A mammalian tree drawn on the basis of myoglobin sequences from some species and hemoglobin sequences from others would be accurate as far as the molecules (which are all homologues) are concerned, but would be seriously wrong for the organisms. A third possibility, formally identical to paralogy in its baleful consequence for tree construction, is lateral (horizontal) gene transfer. Certainly such transfer has occurred within and between domains, early and late in their evolution (Smith et al., 1992). Zillig and Sogin (Zillig et al., 1993; Sogin, 1991) have drawn (quite different) scenarios in which extensive lateral transfer is invoked to explain the multiplicity of trees shown in Figure 7, each of which can then be taken at face value.
What renders all such attempts to resolve the current dilemma unnecessary and dangerously premature is the certainty that we will soon have enormously many more data. Total genome sequencing projects are under way for several eubacteria (E. coli, B. subtilis, a mycoplasma, and two mycobacteria), several archaebacteria (including Sulfolobus solfataricus ), and, of course, a number of "crown" eukaryotes seen as more direct models for the human genome. Instead of at most three dozen data sets with representative gene sequences from all three domains, we should have 3000. If the data in aggregate favor a single tree, this should be apparent. If there have been lateral transfers of related or physically linked genes, then we might be able to see them. If transfer has so scrambled genomes that we can no longer talk sensibly about the early evolution of cellular lineages but only of lineages of genes, then that too should be apparent, as would the need to change the very language with which we address an evolutionary process so radically different in both tempo and mode.

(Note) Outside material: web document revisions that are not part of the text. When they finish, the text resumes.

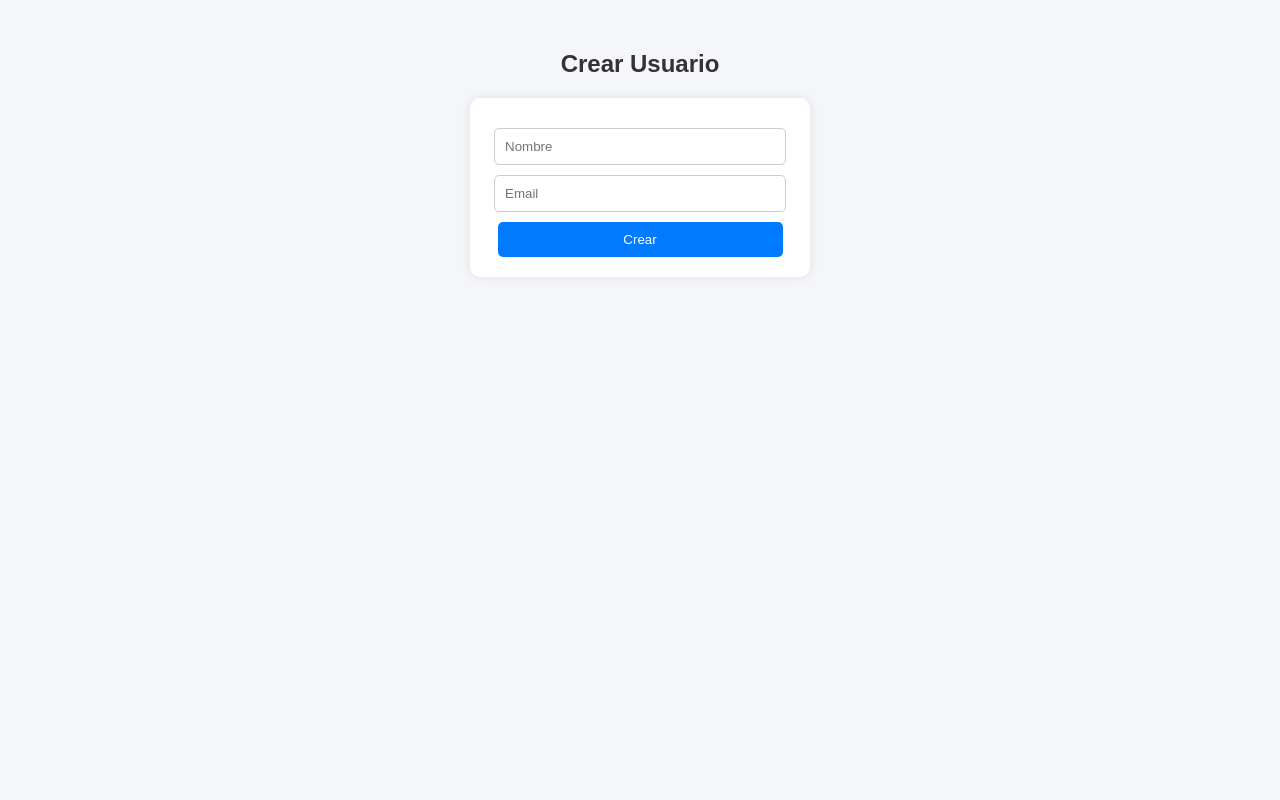
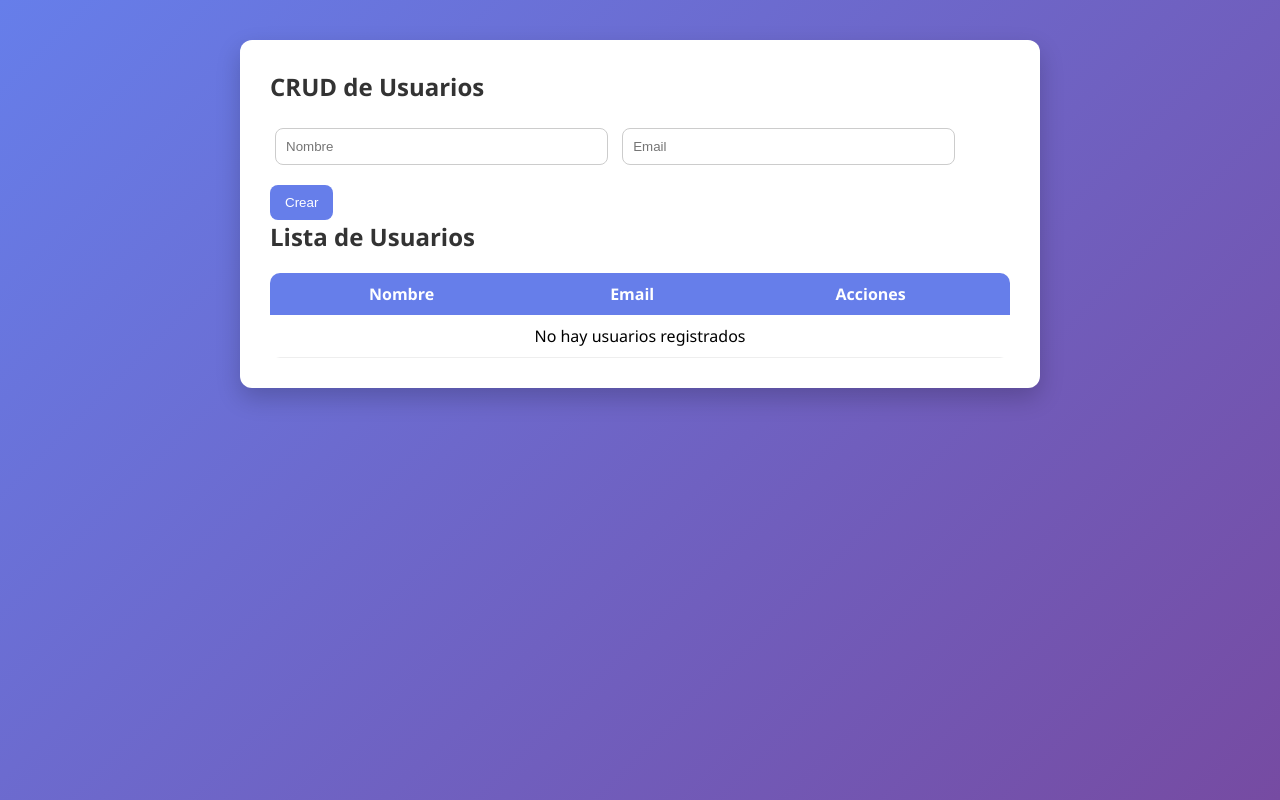
Before and after one commit to anthonnysorianofranco-dot/selenium-crud-tests, a PHP site: page / in a window 1280 px wide. Run offline with PHP 8.4, Linux system fonts and the light colour scheme.

Commit message:
Agregar CRUD completo con PHP y pruebas Selenium

```diff
--- a/index.php
+++ b/index.php
@@ -1,19 +1,110 @@
+<?php
+session_start();
+
+if (!isset($_SESSION['usuarios'])) {
+    $_SESSION['usuarios'] = [];
+}
+
+// CREAR
+if (isset($_POST['crear'])) {
+    $nombre = $_POST['nombre'];
+    $email = $_POST['email'];
+
+    if ($nombre != "" && filter_var($email, FILTER_VALIDATE_EMAIL)) {
+        $_SESSION['usuarios'][] = ["nombre" => $nombre, "email" => $email];
+    }
+}
+
+// ELIMINAR
+if (isset($_GET['delete'])) {
+    $index = $_GET['delete'];
+    unset($_SESSION['usuarios'][$index]);
+    $_SESSION['usuarios'] = array_values($_SESSION['usuarios']);
+}
+
+// EDITAR (CARGAR DATOS)
+$editIndex = -1;
+$editNombre = "";
+$editEmail = "";
+
+if (isset($_GET['edit'])) {
+    $editIndex = $_GET['edit'];
+    $editNombre = $_SESSION['usuarios'][$editIndex]['nombre'];
+    $editEmail = $_SESSION['usuarios'][$editIndex]['email'];
+}
+
+// ACTUALIZAR
+if (isset($_POST['update'])) {
+    $index = $_POST['index'];
+
+    if ($_POST['nombre'] != "" && filter_var($_POST['email'], FILTER_VALIDATE_EMAIL)) {
+        $_SESSION['usuarios'][$index] = [
+            "nombre" => $_POST['nombre'],
+            "email" => $_POST['email']
+        ];
+    }
+}
+?>
+
 <!DOCTYPE html>
-<html lang="en">
+<html>
 <head>
     <meta charset="UTF-8">
-    <meta name="viewport" content="width=device-width, initial-scale=1.0">
     <title>CRUD Usuarios</title>
     <link rel="stylesheet" href="style.css">
 </head>
 <body>
-    <h2>Crear Usuario</h2>
 
-    <form>
-        <input type="text" id="nombre" placeholder="Nombre">
-        <input type="email" id="email" placeholder="Email">
-        <button id="btnCrear">Crear</button>
+<div class="container">
+
+    <h2>CRUD de Usuarios</h2>
+
+    <!-- FORMULARIO -->
+    <form method="POST">
+        <input type="hidden" name="index" id="index" value="<?php echo $editIndex; ?>">
+
+        <input type="text" name="nombre" id="nombre" placeholder="Nombre"
+               value="<?php echo $editNombre; ?>" required>
+
+        <input type="email" name="email" id="email" placeholder="Email"
+               value="<?php echo $editEmail; ?>" required>
+
+        <?php if ($editIndex >= 0): ?>
+            <button type="submit" name="update" id="btnUpdate">Actualizar</button>
+        <?php else: ?>
+            <button type="submit" name="crear" id="btnCrear">Crear</button>
+        <?php endif; ?>
     </form>
+
+    <!-- TABLA -->
+    <h2>Lista de Usuarios</h2>
+
+    <table>
+        <tr>
+            <th>Nombre</th>
+            <th>Email</th>
+            <th>Acciones</th>
+        </tr>
+
+        <?php if (empty($_SESSION['usuarios'])): ?>
+            <tr>
+                <td colspan="3">No hay usuarios registrados</td>
+            </tr>
+        <?php endif; ?>
+
+        <?php foreach ($_SESSION['usuarios'] as $i => $user): ?>
+        <tr>
+            <td><?php echo htmlspecialchars($user['nombre']); ?></td>
+            <td><?php echo htmlspecialchars($user['email']); ?></td>
+            <td>
+                <a href="?edit=<?php echo $i; ?>" id="editBtn">Editar</a>
+                <a href="?delete=<?php echo $i; ?>" id="deleteBtn">Eliminar</a>
+            </td>
+        </tr>
+        <?php endforeach; ?>
+    </table>
+
+</div>
 
 </body>
 </html>
--- a/style.css
+++ b/style.css
@@ -1,42 +1,122 @@
-body {
-    font-family: Arial, sans-serif;
-    background-color: #f4f6f9;
-    text-align: center;
-    margin-top: 50px;
+/* Reset básico */
+* {
+    margin: 0;
+    padding: 0;
+    box-sizing: border-box;
 }
 
+/* Fondo general */
+body {
+    font-family: 'Segoe UI', Tahoma, Geneva, Verdana, sans-serif;
+    background: linear-gradient(135deg, #667eea, #764ba2);
+    min-height: 100vh;
+    display: flex;
+    flex-direction: column;
+    align-items: center;
+}
+
+/* Contenedor principal */
+.container {
+    background: #fff;
+    padding: 30px;
+    margin-top: 40px;
+    border-radius: 12px;
+    width: 90%;
+    max-width: 800px;
+    box-shadow: 0 10px 25px rgba(0, 0, 0, 0.2);
+}
+
+/* Títulos */
 h2 {
+    margin-bottom: 15px;
     color: #333;
 }
 
-form {
-    background: white;
-    padding: 20px;
-    border-radius: 10px;
-    width: 300px;
-    margin: auto;
-    box-shadow: 0 0 10px rgba(0,0,0,0.1);
+/* Inputs */
+input {
+    width: 45%;
+    padding: 10px;
+    margin: 10px 5px;
+    border: 1px solid #ccc;
+    border-radius: 8px;
+    outline: none;
+    transition: 0.3s;
 }
 
-input {
-    display: block;
-    width: 90%;
-    margin: 10px auto;
-    padding: 10px;
-    border-radius: 5px;
-    border: 1px solid #ccc;
+input:focus {
+    border-color: #667eea;
 }
 
+/* Botones */
 button {
-    background-color: #007bff;
+    padding: 10px 15px;
+    margin-top: 10px;
+    border: none;
+    border-radius: 8px;
+    background: #667eea;
     color: white;
-    border: none;
-    padding: 10px;
-    width: 95%;
-    border-radius: 5px;
     cursor: pointer;
+    transition: 0.3s;
 }
 
 button:hover {
-    background-color: #0056b3;
+    background: #5a67d8;
 }
+
+/* Tabla */
+table {
+    width: 100%;
+    margin-top: 20px;
+    border-collapse: collapse;
+    background: white;
+    border-radius: 10px;
+    overflow: hidden;
+}
+
+/* Encabezados */
+th {
+    background: #667eea;
+    color: white;
+    padding: 10px;
+}
+
+/* Filas */
+td {
+    padding: 10px;
+    text-align: center;
+    border-bottom: 1px solid #eee;
+}
+
+/* Hover fila */
+tr:hover {
+    background: #f5f5f5;
+}
+
+/* Botones de acción */
+a {
+    text-decoration: none;
+    padding: 6px 10px;
+    border-radius: 6px;
+    margin: 2px;
+    font-size: 14px;
+}
+
+/* Editar */
+a[id="editBtn"] {
+    background: #38a169;
+    color: white;
+}
+
+a[id="editBtn"]:hover {
+    background: #2f855a;
+}
+
+/* Eliminar */
+a[id="deleteBtn"] {
+    background: #e53e3e;
+    color: white;
+}
+
+a[id="deleteBtn"]:hover {
+    background: #c53030;
+}
```
Also changed, not shown: report.html (+12 -24 lines), 5 other files.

We should not allow our current confusion about the root to discourage us, and it is heartening to remember how far we have come. The prokaryote-eukaryote distinction has replaced that between animals and plants, and although we may no longer see that distinction as clearly as Stanier and van Niel thought they did, it is because we know more about the diversity of microbes; we will never go back to a world of just animals and plants. Similarly, the endosymbiont hypothesis for the origin of mitochondria and chloroplasts is as firmly established as any fact in biology; we will not return to the belief in direct filiation (bacteria -> cyanobacteria -> algae -> all other eukaryotes) which preceded it. As for the archaebacteria, although there remains some doubt as to their "holophyly" (thermophiles may be especially close to eukaryotes) and legitimate debate over the philosophical and biological implications of their existence for the meaning of the word "prokaryote," we will never again see these fascinating creatures scattered